Successful chapters are, no doubt, built around successful leaders.  But what happens when those outstanding individuals fail to transition their successes?  TIME Magazine featured an interesting article on small businesses, ‘Don’t Become Irreplaceable.’

A close reading demonstrates many similarities between small business and our own chapters:

“Small business owners have always viewed their firms as the key to a comfortable retirement…they have poured most of their extra money into their companies, believing that their value would grow.”

While a fraternity might not necessarily be the key to a ‘comfortable retirement,’ it can nonetheless arm you with the skills necessary to be successful in your first interview, first job and subsequent employment manuevers.  And while most of us don’t ‘invest’ our extra money in our chapter – though I’ve met with many Recruitment Chairmen who pay out-of-pocket for numerous recruitment-related expenses – we do invest our resources (namely time and talent) in an effort to increase the value of the chapter to potential new members.

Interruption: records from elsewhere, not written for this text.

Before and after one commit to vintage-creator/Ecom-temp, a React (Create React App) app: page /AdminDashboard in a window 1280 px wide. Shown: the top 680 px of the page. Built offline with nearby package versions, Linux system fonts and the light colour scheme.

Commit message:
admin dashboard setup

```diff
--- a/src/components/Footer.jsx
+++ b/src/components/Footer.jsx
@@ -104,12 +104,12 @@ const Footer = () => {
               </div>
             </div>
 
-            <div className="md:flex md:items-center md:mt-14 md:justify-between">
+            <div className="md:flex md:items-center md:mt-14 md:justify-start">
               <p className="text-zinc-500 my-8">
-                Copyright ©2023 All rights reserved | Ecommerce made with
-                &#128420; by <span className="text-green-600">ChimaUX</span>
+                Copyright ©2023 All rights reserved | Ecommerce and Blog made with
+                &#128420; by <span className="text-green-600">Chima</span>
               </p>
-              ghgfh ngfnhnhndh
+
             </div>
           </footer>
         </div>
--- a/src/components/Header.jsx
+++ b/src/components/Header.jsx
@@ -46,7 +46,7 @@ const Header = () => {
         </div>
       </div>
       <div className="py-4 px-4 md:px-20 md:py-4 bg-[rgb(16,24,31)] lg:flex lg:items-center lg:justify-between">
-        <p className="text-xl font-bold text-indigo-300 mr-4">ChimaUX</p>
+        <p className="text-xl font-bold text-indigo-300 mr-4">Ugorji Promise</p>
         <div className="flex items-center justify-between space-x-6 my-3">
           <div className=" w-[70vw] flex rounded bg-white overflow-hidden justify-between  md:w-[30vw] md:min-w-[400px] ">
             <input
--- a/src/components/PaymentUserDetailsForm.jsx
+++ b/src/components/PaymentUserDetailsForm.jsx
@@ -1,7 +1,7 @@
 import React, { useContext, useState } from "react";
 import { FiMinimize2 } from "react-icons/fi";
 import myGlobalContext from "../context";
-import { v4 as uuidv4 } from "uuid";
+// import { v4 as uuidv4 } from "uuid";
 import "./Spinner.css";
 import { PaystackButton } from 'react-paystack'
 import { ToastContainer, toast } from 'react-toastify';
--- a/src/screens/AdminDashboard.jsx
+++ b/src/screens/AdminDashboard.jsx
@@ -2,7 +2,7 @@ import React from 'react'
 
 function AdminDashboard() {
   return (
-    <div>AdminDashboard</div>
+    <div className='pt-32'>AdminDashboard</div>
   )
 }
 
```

The article focuses, however, on individuals becoming so skilled and involved that they create a situation where other members of the organization are unable to contribute.  Think, for example, about the ex-Philanthropy Chairman who might still be getting calls from service organizations – is he passing those along to the new officer?  Or the LEAD Chairman who was supremely successful in implementing Phases III and IV, but didn’t document any of the sessions?  How about the ex-Commander who goes behind the back of chapter leadership in communicating with alumni, the Greek Advisor or younger brothers of the chapter?

Chapters need to focus on being irreplaceable.  Indeed, officers change, at least, annually so new members need to be able to step in and easily resume the work of the previous officer.  This involves identifying a service or product that scales beyond an individual (for instance, don’t focus on the  previous LEAD Chairmen; rather, focus on the strategies he used to implement LEAD).  A scalable product will meet three criteria:

  1. “They are teachable. You can explain your process to someone…to deliver your system while you sleep.
  2. They are valuable. Customers want what you’re hawking.
  3. They are repeatable…needs to have a consumable element that forces customers [members] to repurchase it regularly.”

As you approach your officer transition periods in the next few months, consider your work as an outgoing officer – can you teach what you’ve been doing?  Is there value in your work?  Can someone else do it?  Answering yes to all three of these questions will ensure that the officers can be replaced without sacrificing the quality of your chapter’s programs and services.